My rule now, though, is that I can only wear these little sneakers with an outfit that is in no other way kiddish. So if I wear my little boy’s watch — the one with the stretchy cammo band and a tiny helicopter that flies around the face as a second hand — I can’t wear the sneakers.
(Unless I’m running out to take the twins on a quick stroll; the watch is pretty small and isn’t that noticeably kiddish.)
The whole idea of tomboy style (according to the site) is “an inherent sense of confidence, rebelliousness, and adventure.” Claiming these attributes as your own feels a little like knighting yourself (which would be pretty awkward — if not dangerous — getting that blade to touch both shoulders cleanly). But if you’re rebelling against heels and wearing little sneakers, chances are you can be confident that you can be more physically adventurous than if you were wearing, say, spikes.
Tomboy Style has loads of gorgeous images (be sure to click on the labels 20s, 30s, etc. for tomboy style by decade) but here are a few of my own favorite tomboys that I’ve come across in fact and fiction.
Officially Dora Carrinton, Carrington dropped her first name around the time she cropped her hair. She was an artist and a fringe member of the Bloomsbury group, which included Virginia Woolf, Vanessa Bell and Lytton Strachey. She liked dressing in boy’s clothes, especially when traveling with her life-partner, the homosexual Lytton Strachey. (Yes, it was complicated.)
Emma Thompson as Carrington in the film of the same name.
So many gorgeous images to choose from — both tomboy and glamour. But Hepburn — Kate — favored the tomboy look in real life as well as on screen. Talk about “a sense of confidence, rebelliousness, and adventure.”
Finally, Anna in Beginners:
Even when she wasn’t cross-dressed in a suit at a costume party, Anna had tomboy style. Having Ewan McGregor — and a pair of roller skates — as an accessory doesn’t hurt either.
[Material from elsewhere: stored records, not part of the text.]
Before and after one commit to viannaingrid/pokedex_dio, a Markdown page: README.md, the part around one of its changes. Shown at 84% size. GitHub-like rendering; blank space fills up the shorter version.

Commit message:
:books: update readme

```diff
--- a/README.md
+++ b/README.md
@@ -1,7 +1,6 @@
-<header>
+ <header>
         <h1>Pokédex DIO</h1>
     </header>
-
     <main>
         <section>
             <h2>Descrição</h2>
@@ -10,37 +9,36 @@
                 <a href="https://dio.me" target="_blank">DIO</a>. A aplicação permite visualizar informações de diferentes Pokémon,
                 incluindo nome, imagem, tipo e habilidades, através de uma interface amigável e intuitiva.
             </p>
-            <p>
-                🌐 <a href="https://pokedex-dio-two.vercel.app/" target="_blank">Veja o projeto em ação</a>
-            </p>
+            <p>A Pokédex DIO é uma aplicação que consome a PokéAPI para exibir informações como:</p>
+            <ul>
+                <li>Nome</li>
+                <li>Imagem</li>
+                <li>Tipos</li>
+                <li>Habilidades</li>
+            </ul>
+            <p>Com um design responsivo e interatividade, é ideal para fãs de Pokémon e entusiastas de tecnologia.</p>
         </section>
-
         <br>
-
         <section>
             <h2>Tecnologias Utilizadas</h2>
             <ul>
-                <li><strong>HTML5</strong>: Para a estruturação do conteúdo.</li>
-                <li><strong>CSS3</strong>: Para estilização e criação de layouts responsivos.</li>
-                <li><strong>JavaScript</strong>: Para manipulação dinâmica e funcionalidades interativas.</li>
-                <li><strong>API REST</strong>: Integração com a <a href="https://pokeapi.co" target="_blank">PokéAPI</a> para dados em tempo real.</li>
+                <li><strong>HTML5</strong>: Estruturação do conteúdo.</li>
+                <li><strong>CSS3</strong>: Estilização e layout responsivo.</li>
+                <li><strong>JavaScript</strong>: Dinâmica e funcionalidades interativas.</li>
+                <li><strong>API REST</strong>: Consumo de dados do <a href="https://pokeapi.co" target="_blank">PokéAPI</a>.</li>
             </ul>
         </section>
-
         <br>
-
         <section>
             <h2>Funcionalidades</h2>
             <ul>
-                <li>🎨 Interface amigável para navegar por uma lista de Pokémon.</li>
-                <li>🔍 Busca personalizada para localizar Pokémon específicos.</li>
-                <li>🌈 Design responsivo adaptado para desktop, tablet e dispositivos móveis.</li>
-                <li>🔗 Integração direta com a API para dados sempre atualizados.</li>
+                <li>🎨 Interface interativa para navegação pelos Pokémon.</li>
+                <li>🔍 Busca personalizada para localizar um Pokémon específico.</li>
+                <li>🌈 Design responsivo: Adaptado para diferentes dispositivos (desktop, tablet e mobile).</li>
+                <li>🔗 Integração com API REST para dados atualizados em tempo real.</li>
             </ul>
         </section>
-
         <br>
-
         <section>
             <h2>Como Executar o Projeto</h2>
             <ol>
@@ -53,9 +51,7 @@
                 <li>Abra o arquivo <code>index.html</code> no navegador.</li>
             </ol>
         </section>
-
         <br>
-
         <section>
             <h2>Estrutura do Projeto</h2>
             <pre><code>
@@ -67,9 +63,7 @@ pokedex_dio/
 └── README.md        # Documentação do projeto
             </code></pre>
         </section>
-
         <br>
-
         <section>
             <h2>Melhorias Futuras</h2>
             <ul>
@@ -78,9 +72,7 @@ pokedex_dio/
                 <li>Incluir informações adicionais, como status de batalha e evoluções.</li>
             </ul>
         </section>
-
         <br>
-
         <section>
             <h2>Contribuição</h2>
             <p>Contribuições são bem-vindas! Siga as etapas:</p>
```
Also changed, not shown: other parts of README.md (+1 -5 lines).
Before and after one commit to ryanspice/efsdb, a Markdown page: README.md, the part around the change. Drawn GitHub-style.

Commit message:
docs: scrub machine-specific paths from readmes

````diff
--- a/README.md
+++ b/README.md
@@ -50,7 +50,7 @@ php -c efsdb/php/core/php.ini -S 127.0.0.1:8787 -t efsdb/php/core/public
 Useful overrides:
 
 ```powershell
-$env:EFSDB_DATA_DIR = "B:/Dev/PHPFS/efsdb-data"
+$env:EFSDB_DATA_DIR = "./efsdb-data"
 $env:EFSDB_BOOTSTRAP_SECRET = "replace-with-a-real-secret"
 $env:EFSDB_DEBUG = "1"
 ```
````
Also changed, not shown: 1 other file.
If you dig tomboy style — and who wouldn’t? — who are your favorite tomboy icons?